This grumpy farmer who lives in the foothills south of town brings the most amazing produce to market. I call him Mr. Sunshine. His blustery attitude practically dares market-goers to buy his vegetables each Saturday. But his regular customers chuckle at the vibes and focus on the produce, which is usually much more inviting than his attitude and so cheap that the other farmers grumble. Everyone, customers and grumblers alike, marvels at his productivity, and wonders how it is that he can coax such a gorgeous bounty from the Earth, all by himself.
The only people whom Mr. Sunshine appears to tolerate are my two boys, eight and 11. He showers them with books, toys and junk food while he ignores his actual paying customers. I often leave the boys in this free childcare area while I do the rounds, gathering the few items I can’t get from Mr. Sunshine himself.

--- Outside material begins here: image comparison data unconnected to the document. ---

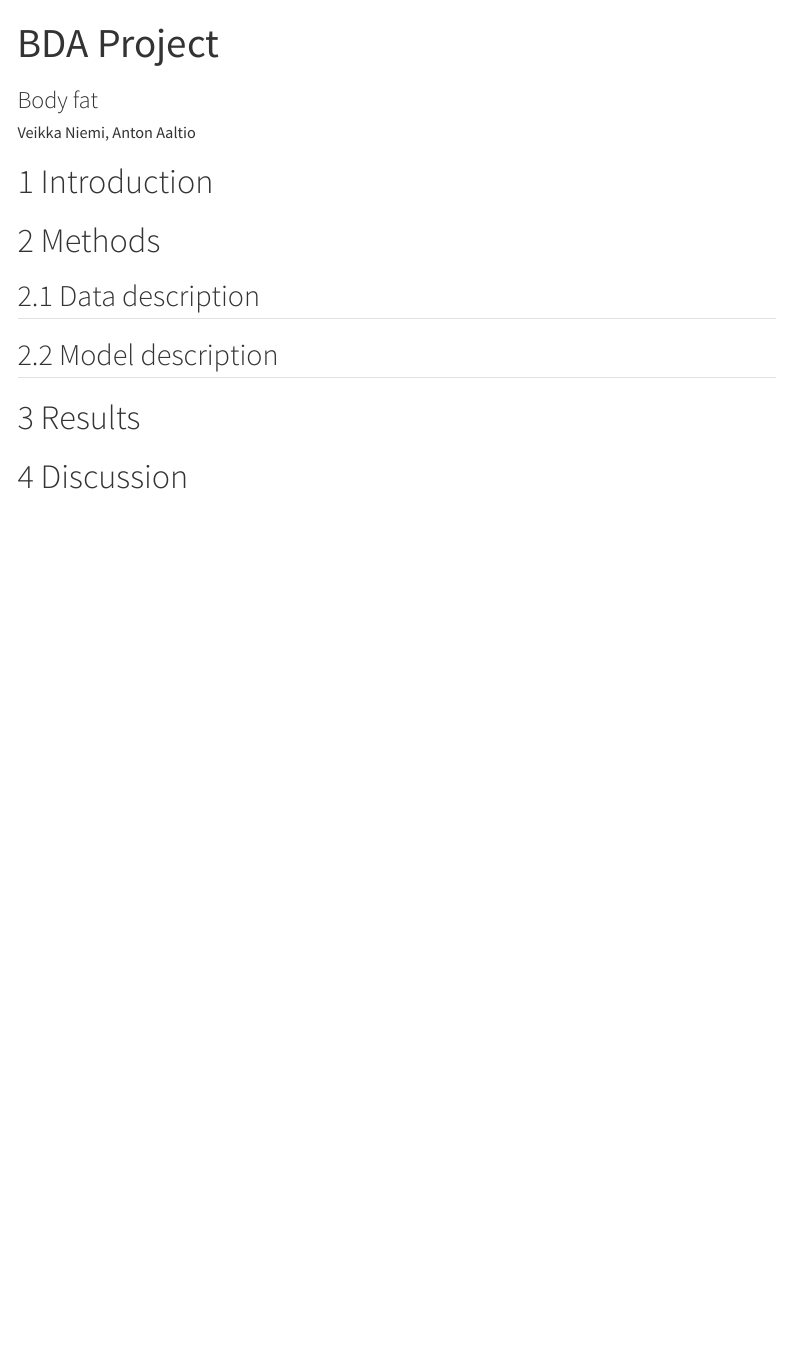
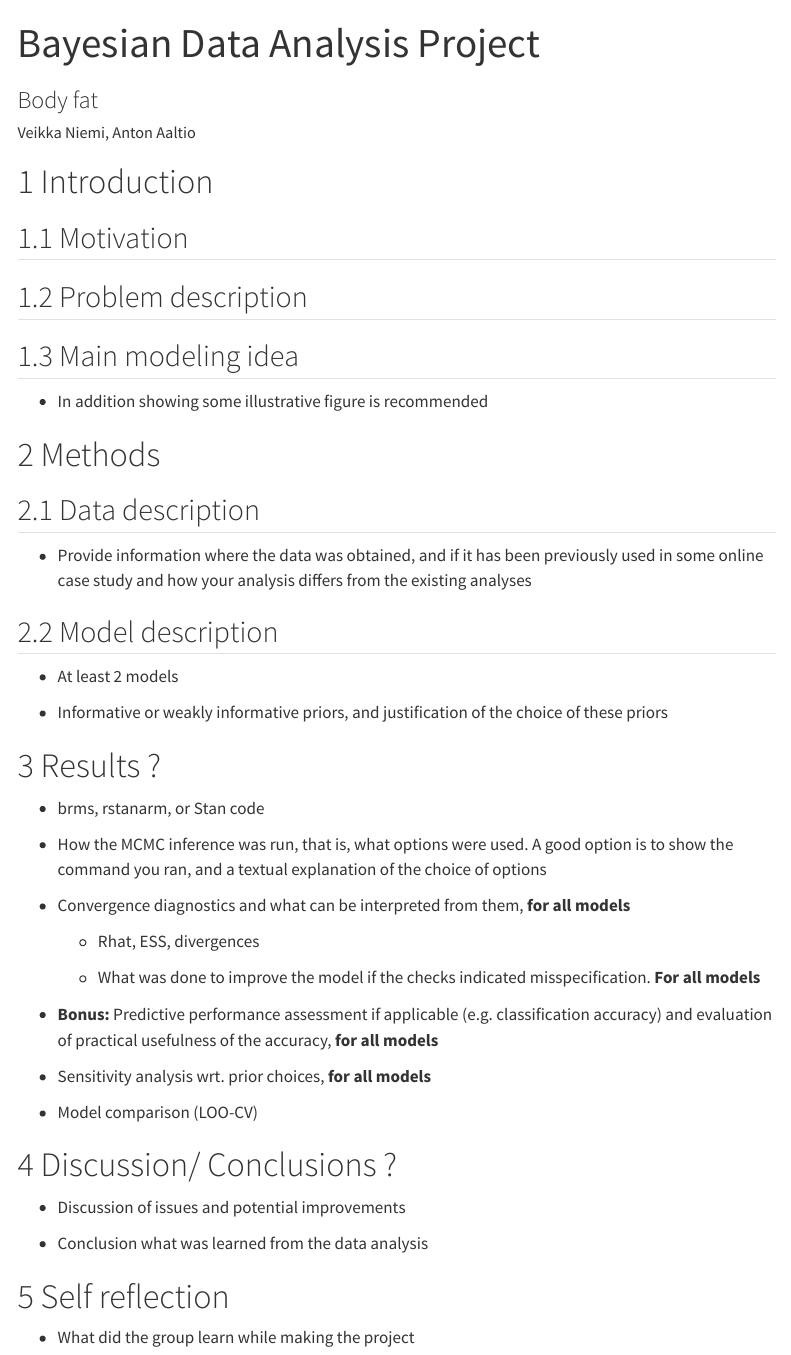
Before and after one commit to Raw-Mutton/BDAproject, a Quarto document (project.qmd): the page in a window 1100 px wide, from its top. Rendered offline with R 4.5, knitr and Pandoc in place of Quarto, with nearby package versions; menus at the side of the page are left out.

Commit message:
Lisätty alustava rakenne ja apukysymyksiät

```diff
--- a/project.qmd
+++ b/project.qmd
@@ -1,5 +1,5 @@
 ---
-title: "BDA Project"
+title: "Bayesian Data Analysis Project"
 subtitle: "Body fat"
 author: Veikka Niemi, Anton Aaltio
 format:
@@ -20,12 +20,49 @@ editor: source
 
 # Introduction
 
+## Motivation
+
+## Problem description
+
+## Main modeling idea
+
+- In addition showing some illustrative figure is recommended
+
 # Methods
 
 ## Data description
 
+- Provide information where the data was obtained, and if it has been previously used in some online case study and how your analysis differs from the existing analyses
+
 ## Model description
 
-# Results
+- At least 2 models
 
-# Discussion
+- Informative or weakly informative priors, and justification of the choice of these priors
+
+# Results ?
+
+- brms, rstanarm, or Stan code
+
+- How the MCMC inference was run, that is, what options were used. A good option is to show the command you ran, and a textual explanation of the choice of options
+
+- Convergence diagnostics and what can be interpreted from them, **for all models**
+  - Rhat, ESS, divergences
+
+  - What was done to improve the model if the checks indicated misspecification. **For all models**
+
+- **Bonus:** Predictive performance assessment if applicable (e.g. classification accuracy) and evaluation of practical usefulness of the accuracy, **for all models**
+
+- Sensitivity analysis wrt. prior choices, **for all models**
+
+- Model comparison (LOO-CV)
+
+# Discussion/ Conclusions ?
+
+- Discussion of issues and potential improvements
+
+- Conclusion what was learned from the data analysis
+
+# Self reflection
+
+- What did the group learn while making the project
```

Toward the end of a recent market, Mr. Sunshine made a business proposition to the boys. He’d grown more winter squash than he could handle. Amazingly, he invited them to his secret magic farm to come harvest a truckload of squash. The boys would sell it in front of our house at a homemade farm stand, where passersby could self-serve. He and the boys split the proceeds 50/25/25. Being their driver, Mr. Sunshine grudgingly invited me too — after I swore that I would not take photos.
The farm was smaller than I had expected and dense with bounty. Since the first frost had already hit, and a harder frost was imminent, the squash were in danger of rotting if they weren’t collected immediately. And there was more squash than even Mr. Sunshine could sell in the last few blustery markets of autumn.
The boys and I hit the squash patch, where we loaded boxes of the colorful, hard-shelled fruits. They have whimsical names: “Butter Baby” butternuts, “Bonbon” buttercups, “Jester” delicatas and a new breed of red kuri squash called Steph Kuri. That’s right, Steph Kuri. Available now at my family farm stand.
We also filled boxes of spaghetti squash, which I don’t like. I don’t like the flavor or the stringiness. But a lot of people do because they sure sell. But aside from the novelty, spaghetti squash is just not that useful. It’s like a Weird Al Yankovic song that’s funny once but hardly something you want to rock out to every day. And we loaded many, many varieties of kabocha, including Winter Sweet, Speckled Hound, Speckled Pup and Sunshine, which is many people’s favorite kabocha squash.
Picking, packing and even selling those squash went smoothly. There are wads of cash all over the house and squash seeds all over the kitchen. But getting my own kids to eat the …….